One way to get around this is to carry around your own WiFi signal. Most cell phone and tablet devices such as the Apple iPad or the Samsung Galaxy Tab 2 (10.1") pictured above contain an option that allows the device to broadcast its own WiFi signal. Confusingly, this can be called different things - Apple calls it Personal Hotspot, Verizon calls it Mobile Hotspot, and Windows Phone calls it Internet Sharing. 

This may be an additional charge to enable mobile WiFi - AT&T charges me an extra $20/mo for my iPhone to share a WiFi signal. The price is worth it when I'm stuck somewhere with a crappy WiFi signal and I need to get work done. However, it WILL eat up your battery and drive up your data usage and potentially cost even more, especially if you're connecting using your laptop and visiting data heavy sites such as YouTube and Netflix. I've definitely been hit up with a bill that was significantly higher than I was used to because I didn't watch my data consumption.

BrothaTech also has a great piece on mobile hotspots last year - check that out by clicking here.

Shareef Does Like It ... Rock The Space Station

Shareef surfing Galaxy Tab 2.png

As I mentioned in yesterday's post, I spent Wednesday in downtown DC at the latest NASA Social event. The main part of the event was televised, and I've embedded the video below. It includes a Q&A session with astronaut Don Petit dealing with the process of turning urine into drinkable water (or "yesterday's coffee into today's coffee" as he put it".  The coolest part has to be when we were able to speak directly to astronauts, including social media maven Chris Hadfield, that are currently in orbit inside of the International Space Station. Skip to 1:29:00 to see yours truly asking a question about engineering safety to Dr. Tara Ruttley!

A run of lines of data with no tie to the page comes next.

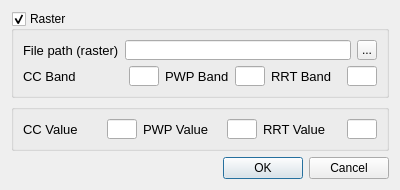
First picture: the form in waterpybal_ui_design/swr_window.ui, repository IDAEA-EVS/waterpybal, before the edit.
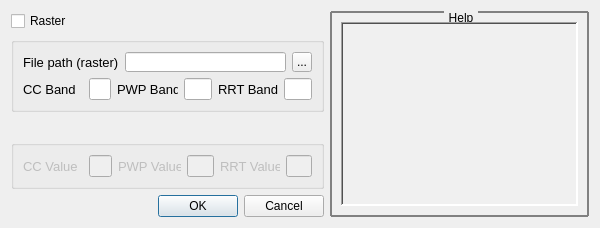
Second picture: the form after the edit.

Commit message: includes help structure and some structural path changes

```diff
--- a/waterpybal_ui_design/swr_window.ui
+++ b/waterpybal_ui_design/swr_window.ui
@@ -6,27 +6,36 @@
    <rect>
     <x>0</x>
     <y>0</y>
-    <width>400</width>
-    <height>168</height>
+    <width>600</width>
+    <height>228</height>
    </rect>
   </property>
   <property name="minimumSize">
    <size>
-    <width>400</width>
+    <width>600</width>
     <height>0</height>
    </size>
   </property>
   <property name="windowTitle">
    <string>Soil Water Reserve Calculation</string>
   </property>
+  <layout class="QHBoxLayout" name="horizontalLayout_11">
+   <item>
   <layout class="QVBoxLayout" name="verticalLayout_3">
    <item>
-    <widget class="QGroupBox" name="groupBox_raster">
-     <property name="title">
+      <widget class="QCheckBox" name="checkBox_raster">
+       <property name="text">
       <string>Raster</string>
      </property>
+      </widget>
+     </item>
+     <item>
+      <widget class="QGroupBox" name="groupBox_raster">
+       <property name="title">
+        <string/>
+       </property>
      <property name="checkable">
-      <bool>true</bool>
+        <bool>false</bool>
      </property>
      <layout class="QVBoxLayout" name="verticalLayout">
       <item>
@@ -230,13 +239,16 @@
      <property name="sizeHint" stdset="0">
       <size>
        <width>20</width>
-       <height>1</height>
+         <height>13</height>
       </size>
      </property>
     </spacer>
    </item>
    <item>
     <widget class="QGroupBox" name="groupBox_single_values">
+       <property name="enabled">
+        <bool>false</bool>
+       </property>
      <property name="title">
       <string/>
      </property>
@@ -397,6 +409,67 @@
      <property name="standardButtons">
       <set>QDialogButtonBox::Cancel|QDialogButtonBox::Ok</set>
      </property>
+      </widget>
+     </item>
+    </layout>
+   </item>
+   <item>
+    <widget class="QGroupBox" name="groupBox_help">
+     <property name="minimumSize">
+      <size>
+       <width>150</width>
+       <height>0</height>
+      </size>
+     </property>
+     <property name="font">
+      <font>
+       <pointsize>9</pointsize>
+      </font>
+     </property>
+     <property name="autoFillBackground">
+      <bool>false</bool>
+     </property>
+     <property name="styleSheet">
+      <string notr="true">QGroupBox{border:2px solid gray;border-radius:1px;margin-top: 1ex;}
+QGroupBox::title{subcontrol-origin: margin;subcontrol-position:top center;padding:0 3px;}</string>
+     </property>
+     <property name="title">
+      <string notr="true">Help</string>
+     </property>
+     <property name="flat">
+      <bool>false</bool>
+     </property>
+     <layout class="QHBoxLayout" name="horizontalLayout_10">
+      <item>
+       <widget class="QTextBrowser" name="textBrowser_help">
+        <property name="autoFillBackground">
+         <bool>true</bool>
+        </property>
+        <property name="styleSheet">
+         <string notr="true">background-color: rgb(240, 240, 240)</string>
+        </property>
+        <property name="frameShape">
+         <enum>QFrame::WinPanel</enum>
+        </property>
+        <property name="frameShadow">
+         <enum>QFrame::Sunken</enum>
+        </property>
+        <property name="lineWidth">
+         <number>0</number>
+        </property>
+        <property name="readOnly">
+         <bool>true</bool>
+        </property>
+        <property name="html">
+         <string>&lt;!DOCTYPE HTML PUBLIC &quot;-//W3C//DTD HTML 4.0//EN&quot; &quot;http://www.w3.org/TR/REC-html40/strict.dtd&quot;&gt;
+&lt;html&gt;&lt;head&gt;&lt;meta name=&quot;qrichtext&quot; content=&quot;1&quot; /&gt;&lt;style type=&quot;text/css&quot;&gt;
+p, li { white-space: pre-wrap; }
+&lt;/style&gt;&lt;/head&gt;&lt;body style=&quot; font-family:'MS Shell Dlg 2'; font-size:8.1pt; font-weight:400; font-style:normal;&quot;&gt;
+&lt;p align=&quot;justify&quot; style=&quot;-qt-paragraph-type:empty; margin-top:0px; margin-bottom:0px; margin-left:0px; margin-right:0px; -qt-block-indent:0; text-indent:0px;&quot;&gt;&lt;br /&gt;&lt;/p&gt;&lt;/body&gt;&lt;/html&gt;</string>
+        </property>
+       </widget>
+      </item>
+     </layout>
     </widget>
    </item>
   </layout>
```
Lines whose indentation alone changed are shown as unchanged. The commit also changes 58 other files.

If you can't see the video below, please click here

I live tweeted the event and the details of the lectures - please see below!.

They're Trusting Me With the International Space Station

T  he International Space Station is featured in this image photographed by an STS-134 crew member on the space shuttle Endeavour after the station and shuttle began their post-undocking relative separation. Undocking of the two spacecraft occurred at 11:55 p.m. (EDT) on May 29, 2011. Endeavour spent 11 days, 17 hours and 41 minutes attached to the orbiting laboratory. Source: NASA
The International Space Station is featured in this image photographed by an STS-134 crew member on the space shuttle Endeavour after the station and shuttle began their post-undocking relative separation. Undocking of the two spacecraft occurred at 11:55 p.m. (EDT) on May 29, 2011. Endeavour spent 11 days, 17 hours and 41 minutes attached to the orbiting laboratory. Source: NASA

I'm currently on an Amtrak train headed for DC for my first NASA social meeting at NASA headquarters. I'm joining a bunch of fellow space enthusiasts meeting with astronaut Don Petit and joining a Q&A with NASA astronauts Kevin Ford and Tom Marshburn, and Canadian Space Agency astronaut Chris Hadfield aboard the space station. Finally, we'll speak with the Associate Administrator for the Human Exploration & Operations Mission Directorate and experts discussing science aboard the orbiting laboratory.

I'll be tweeting like a mad man so make sure to follow me there - @ShareefJackson! I promise, I won't cause a software glitch with the space station!